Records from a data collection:
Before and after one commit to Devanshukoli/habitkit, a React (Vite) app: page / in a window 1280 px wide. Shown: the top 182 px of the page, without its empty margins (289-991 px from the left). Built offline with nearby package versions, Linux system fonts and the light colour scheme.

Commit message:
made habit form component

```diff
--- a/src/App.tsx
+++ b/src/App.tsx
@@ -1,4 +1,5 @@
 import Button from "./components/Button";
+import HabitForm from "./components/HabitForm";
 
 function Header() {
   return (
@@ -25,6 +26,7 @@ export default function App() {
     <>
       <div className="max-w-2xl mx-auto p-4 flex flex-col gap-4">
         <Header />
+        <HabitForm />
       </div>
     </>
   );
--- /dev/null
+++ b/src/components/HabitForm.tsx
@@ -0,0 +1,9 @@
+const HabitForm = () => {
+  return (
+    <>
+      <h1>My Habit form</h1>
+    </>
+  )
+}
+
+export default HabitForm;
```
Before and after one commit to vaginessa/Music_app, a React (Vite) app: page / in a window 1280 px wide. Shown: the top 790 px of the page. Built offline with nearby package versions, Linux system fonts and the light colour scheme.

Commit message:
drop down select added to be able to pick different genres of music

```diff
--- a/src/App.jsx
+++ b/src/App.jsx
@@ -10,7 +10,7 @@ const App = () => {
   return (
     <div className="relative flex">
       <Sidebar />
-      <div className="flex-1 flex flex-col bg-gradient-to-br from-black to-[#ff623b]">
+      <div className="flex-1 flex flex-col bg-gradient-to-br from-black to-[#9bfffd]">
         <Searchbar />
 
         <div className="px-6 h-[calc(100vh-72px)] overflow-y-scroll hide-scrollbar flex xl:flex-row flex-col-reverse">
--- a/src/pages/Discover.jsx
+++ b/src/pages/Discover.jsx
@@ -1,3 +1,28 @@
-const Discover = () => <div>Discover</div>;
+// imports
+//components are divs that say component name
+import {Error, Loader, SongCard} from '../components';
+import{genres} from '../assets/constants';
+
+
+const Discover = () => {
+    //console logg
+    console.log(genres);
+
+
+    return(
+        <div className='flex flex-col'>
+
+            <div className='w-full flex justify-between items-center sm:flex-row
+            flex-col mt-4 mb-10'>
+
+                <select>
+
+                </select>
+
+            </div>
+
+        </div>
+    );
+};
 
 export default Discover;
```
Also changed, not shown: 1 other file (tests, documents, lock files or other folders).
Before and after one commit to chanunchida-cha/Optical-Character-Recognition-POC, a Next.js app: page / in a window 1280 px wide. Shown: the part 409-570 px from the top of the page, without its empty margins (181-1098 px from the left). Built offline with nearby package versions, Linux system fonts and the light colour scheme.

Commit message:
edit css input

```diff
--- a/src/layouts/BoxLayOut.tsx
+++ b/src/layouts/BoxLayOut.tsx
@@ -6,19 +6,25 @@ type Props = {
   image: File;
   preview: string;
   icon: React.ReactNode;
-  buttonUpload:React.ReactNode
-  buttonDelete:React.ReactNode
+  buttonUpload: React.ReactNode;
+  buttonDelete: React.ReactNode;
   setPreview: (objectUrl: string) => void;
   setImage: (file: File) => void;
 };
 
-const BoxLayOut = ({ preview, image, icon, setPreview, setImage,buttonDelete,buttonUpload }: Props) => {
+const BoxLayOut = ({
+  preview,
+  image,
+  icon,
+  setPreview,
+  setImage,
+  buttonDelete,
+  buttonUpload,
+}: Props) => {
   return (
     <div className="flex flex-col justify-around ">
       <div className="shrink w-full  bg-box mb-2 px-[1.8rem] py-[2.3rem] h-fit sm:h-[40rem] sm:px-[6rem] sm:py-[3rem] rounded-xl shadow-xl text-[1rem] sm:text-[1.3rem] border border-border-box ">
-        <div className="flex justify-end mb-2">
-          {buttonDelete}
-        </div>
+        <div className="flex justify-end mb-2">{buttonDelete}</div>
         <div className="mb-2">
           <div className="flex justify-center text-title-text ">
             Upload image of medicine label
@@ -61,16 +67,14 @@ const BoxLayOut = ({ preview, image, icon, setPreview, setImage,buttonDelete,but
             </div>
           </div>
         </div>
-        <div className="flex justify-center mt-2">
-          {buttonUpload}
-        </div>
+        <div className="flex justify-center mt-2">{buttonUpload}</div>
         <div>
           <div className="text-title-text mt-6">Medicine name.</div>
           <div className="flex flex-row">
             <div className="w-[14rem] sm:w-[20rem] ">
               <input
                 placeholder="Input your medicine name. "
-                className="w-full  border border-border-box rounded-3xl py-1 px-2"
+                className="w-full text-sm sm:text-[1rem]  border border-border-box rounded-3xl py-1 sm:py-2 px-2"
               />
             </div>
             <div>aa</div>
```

[REQUIRED WORK]:
Reproduce every record in full, keeping each one exactly as it reads.

[OUTPUT]:
Before and after one commit to Devanshukoli/habitkit, a React (Vite) app: page / in a window 1280 px wide. Shown: the top 182 px of the page, without its empty margins (289-991 px from the left). Built offline with nearby package versions, Linux system fonts and the light colour scheme.

Commit message:
made habit form component

```diff
--- a/src/App.tsx
+++ b/src/App.tsx
@@ -1,4 +1,5 @@
 import Button from "./components/Button";
+import HabitForm from "./components/HabitForm";
 
 function Header() {
   return (
@@ -25,6 +26,7 @@ export default function App() {
     <>
       <div className="max-w-2xl mx-auto p-4 flex flex-col gap-4">
         <Header />
+        <HabitForm />
       </div>
     </>
   );
--- /dev/null
+++ b/src/components/HabitForm.tsx
@@ -0,0 +1,9 @@
+const HabitForm = () => {
+  return (
+    <>
+      <h1>My Habit form</h1>
+    </>
+  )
+}
+
+export default HabitForm;
```
Before and after one commit to vaginessa/Music_app, a React (Vite) app: page / in a window 1280 px wide. Shown: the top 790 px of the page. Built offline with nearby package versions, Linux system fonts and the light colour scheme.

Commit message:
drop down select added to be able to pick different genres of music

```diff
--- a/src/App.jsx
+++ b/src/App.jsx
@@ -10,7 +10,7 @@ const App = () => {
   return (
     <div className="relative flex">
       <Sidebar />
-      <div className="flex-1 flex flex-col bg-gradient-to-br from-black to-[#ff623b]">
+      <div className="flex-1 flex flex-col bg-gradient-to-br from-black to-[#9bfffd]">
         <Searchbar />
 
         <div className="px-6 h-[calc(100vh-72px)] overflow-y-scroll hide-scrollbar flex xl:flex-row flex-col-reverse">
--- a/src/pages/Discover.jsx
+++ b/src/pages/Discover.jsx
@@ -1,3 +1,28 @@
-const Discover = () => <div>Discover</div>;
+// imports
+//components are divs that say component name
+import {Error, Loader, SongCard} from '../components';
+import{genres} from '../assets/constants';
+
+
+const Discover = () => {
+    //console logg
+    console.log(genres);
+
+
+    return(
+        <div className='flex flex-col'>
+
+            <div className='w-full flex justify-between items-center sm:flex-row
+            flex-col mt-4 mb-10'>
+
+                <select>
+
+                </select>
+
+            </div>
+
+        </div>
+    );
+};
 
 export default Discover;
```
Also changed, not shown: 1 other file (tests, documents, lock files or other folders).
Before and after one commit to chanunchida-cha/Optical-Character-Recognition-POC, a Next.js app: page / in a window 1280 px wide. Shown: the part 409-570 px from the top of the page, without its empty margins (181-1098 px from the left). Built offline with nearby package versions, Linux system fonts and the light colour scheme.

Commit message:
edit css input

```diff
--- a/src/layouts/BoxLayOut.tsx
+++ b/src/layouts/BoxLayOut.tsx
@@ -6,19 +6,25 @@ type Props = {
   image: File;
   preview: string;
   icon: React.ReactNode;
-  buttonUpload:React.ReactNode
-  buttonDelete:React.ReactNode
+  buttonUpload: React.ReactNode;
+  buttonDelete: React.ReactNode;
   setPreview: (objectUrl: string) => void;
   setImage: (file: File) => void;
 };
 
-const BoxLayOut = ({ preview, image, icon, setPreview, setImage,buttonDelete,buttonUpload }: Props) => {
+const BoxLayOut = ({
+  preview,
+  image,
+  icon,
+  setPreview,
+  setImage,
+  buttonDelete,
+  buttonUpload,
+}: Props) => {
   return (
     <div className="flex flex-col justify-around ">
       <div className="shrink w-full  bg-box mb-2 px-[1.8rem] py-[2.3rem] h-fit sm:h-[40rem] sm:px-[6rem] sm:py-[3rem] rounded-xl shadow-xl text-[1rem] sm:text-[1.3rem] border border-border-box ">
-        <div className="flex justify-end mb-2">
-          {buttonDelete}
-        </div>
+        <div className="flex justify-end mb-2">{buttonDelete}</div>
         <div className="mb-2">
           <div className="flex justify-center text-title-text ">
             Upload image of medicine label
@@ -61,16 +67,14 @@ const BoxLayOut = ({ preview, image, icon, setPreview, setImage,buttonDelete,but
             </div>
           </div>
         </div>
-        <div className="flex justify-center mt-2">
-          {buttonUpload}
-        </div>
+        <div className="flex justify-center mt-2">{buttonUpload}</div>
         <div>
           <div className="text-title-text mt-6">Medicine name.</div>
           <div className="flex flex-row">
             <div className="w-[14rem] sm:w-[20rem] ">
               <input
                 placeholder="Input your medicine name. "
-                className="w-full  border border-border-box rounded-3xl py-1 px-2"
+                className="w-full text-sm sm:text-[1rem]  border border-border-box rounded-3xl py-1 sm:py-2 px-2"
               />
             </div>
             <div>aa</div>
```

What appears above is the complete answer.